, John Surman
, Evan Parker
or Keith Tippett
Tracey's story is, in many ways, the history of post-war British jazz. This new CD, Flying Pig
, is more than a reminder of his abilities. Like its predecessor, A Child's Christmas
from 2011, it ranks alongside the pianist's best work.
Tracey will be 87 this Christmas but how many near-nonagenarians still play better than cats half their age? On Flying Pig
, Tracey's skill at supporting his soloista skill that made him first-choice house pianist at Ronnie Scott's Club
through the sixtiesis to the fore.
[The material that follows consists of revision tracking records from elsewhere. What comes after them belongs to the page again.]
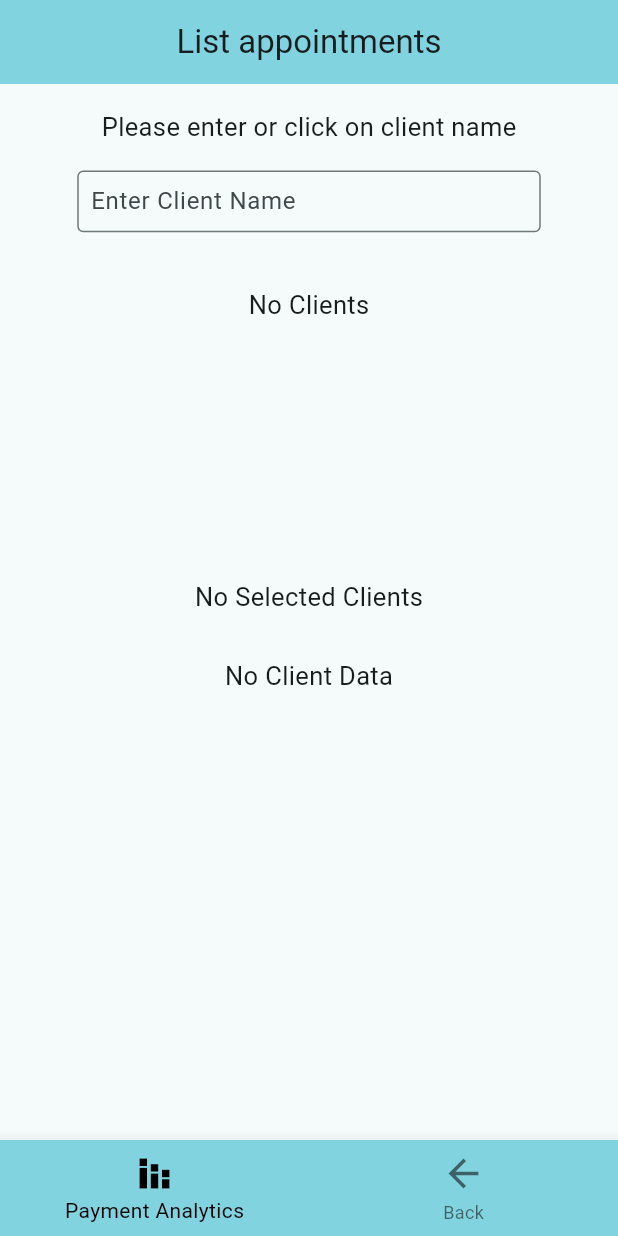
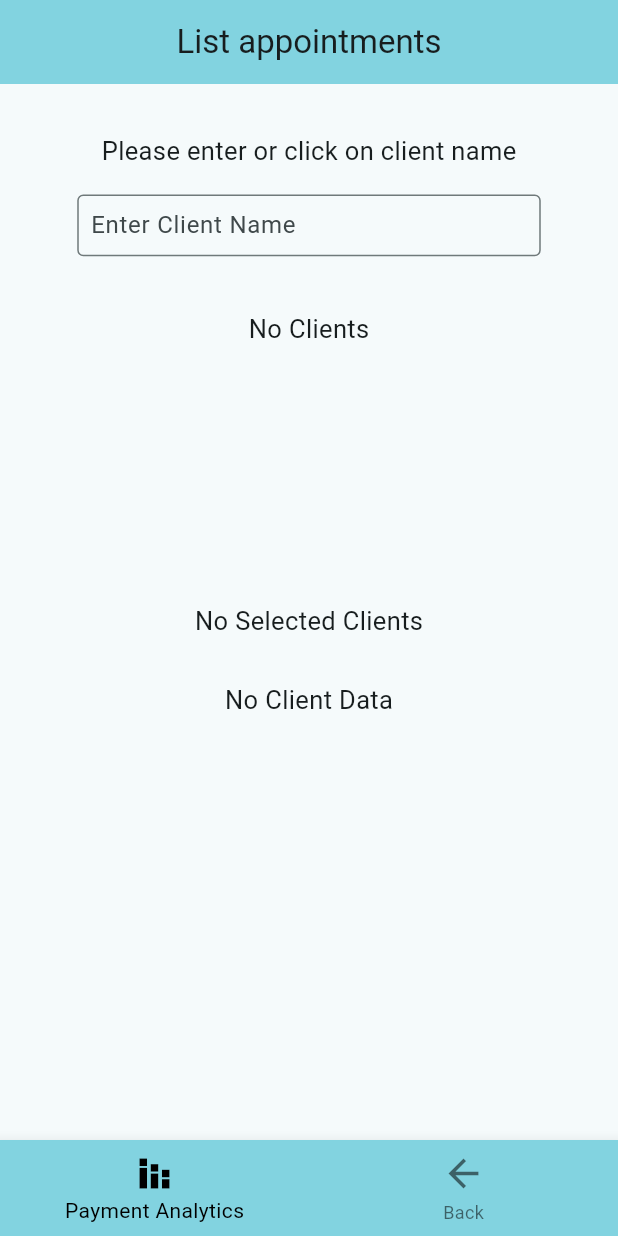
Before and after one commit to FantasyRuinX/Flutter-ManageAppointments, a Flutter app: the ListAppointment screen opened by its route, on a phone screen of 412 x 824 dp. Run offline on Flutter 3.47's test engine with Material 3 defaults, Android fonts, the phone set to English and light mode, and no system bars; our stand-ins replace device_preview, flutter_animate, flutter_local_notifications, get, permission_handler, sqflite and 1 more; missing offline and left inert: flutter_background_service; accounts and stored records are empty.

Commit message:
Removed setState in build and added SingleChildScrollView

```diff
--- a/lib/UI/listAppointment.dart
+++ b/lib/UI/listAppointment.dart
@@ -257,9 +257,7 @@ class _ListAppointmentState extends State<ListAppointment> {
 
   @override
   Widget build(BuildContext context) {
-    setState(() {
     _screenSize = MediaQuery.sizeOf(context);
-    });
 
     return Consumer<EventViewModel>(builder: (context, eventViewModel, child) {
       return SafeArea(
@@ -270,7 +268,9 @@ class _ListAppointmentState extends State<ListAppointment> {
                 automaticallyImplyLeading: false,
                 title: Text(widget.title),
               ),
-              body: Center(
+              body: SingleChildScrollView(
+                  padding: const EdgeInsets.all(16.0),
+                  child: Center(
                       child: Column(
                           mainAxisAlignment: MainAxisAlignment.start,
                           children: <Widget>[
@@ -305,7 +305,8 @@ class _ListAppointmentState extends State<ListAppointment> {
                             child: appointmentNameList()),
                         SizedBox(
                             height: _screenSize.height * 0.05,
-                        child: Center(child : Text(
+                            child: Center(
+                                child: Text(
                                     style: const TextStyle(fontSize: 17),
                                     _selectedClient.isEmpty
                                         ? "No Selected Clients"
@@ -314,7 +315,7 @@ class _ListAppointmentState extends State<ListAppointment> {
                             width: _screenSize.width,
                             height: _screenSize.height * 0.3,
                             child: appointmentList(eventViewModel)),
-                  ])),
+                      ]))),
               bottomNavigationBar: BottomNavigationBar(
                 items: const <BottomNavigationBarItem>[
                   BottomNavigationBarItem(
```
Lines whose indentation alone changed are shown as unchanged.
But when he solos, the ideas just tumble out as if there just isn't enough time to say it all.
The album is inspired by the experiences of Tracey's father in the France during the First World War. Tracey senior was just 18 when he was wounded and captured on the battlefield at Loos. But the record also draws sustenance from the newspaper, Wipers Times, that the soldiers ran from the trenches and which served both to satirise their disastrous circumstances and their cause but also to keep up their often flagging morale. The Flying Pig
doesn't wallow in the Flanders mud, so much as revel in the human spirit and will to survive.
"Bouncing Bertha" may well bounce but is a far more airy conception than its 42cm Morser Artillery namesake. Featuring fine solos from Tracey himself, saxophonist Simon Allen and trumpeter Mark Armstrong, it sets the listener nicely for what is to follow. "Weary Willie," its title taken from trench slang for a German shell passing overhead, has a strong shuffling, The Jazz Messengers
' feel driven beautifully by drummer Clark Tracey
and bassist Andy Cleyndert
. Tracey's solo here is a delight-filled confection with its stuttering, skittish lines, while Mark Armstrong's trumpet later matches the master stride for stride.
The Latin, even Caribbean, Rollins-like feel of "Narpoo Rum" is another joy with some excellent rhythm playing from Tracey junior and Cleyndert, whilst the title track just explodes out the barrel. Graced by Simon Allen's incendiary solo, if pigs had wings, this is just how they'd flywith a kind of awkward elegance. "Silent Percy" closes the set. It opens with brief interludes from Armstrong and Allen with just rhythm before the whole quintet take over for the briskest and perhaps most bravura set of performances on the album, including, not least, son Clark's exceptionally musical drum solo. But it's the gorgeous, heartfelt "Ballad for Loos," dedicated to Tracey's dad, that steals the show. Tender piano with just drums and bass leads into first Mark Armstrong's trumpet, then Simon Allen's limpid soprano and back to the piano. Affection without sentimentality, remembrance without a hint of mawkishness, once again proving, were it needed, that Tracey is one of the world's finest writers for small group. Great War? Bloody disaster. Great record? Too bloody right!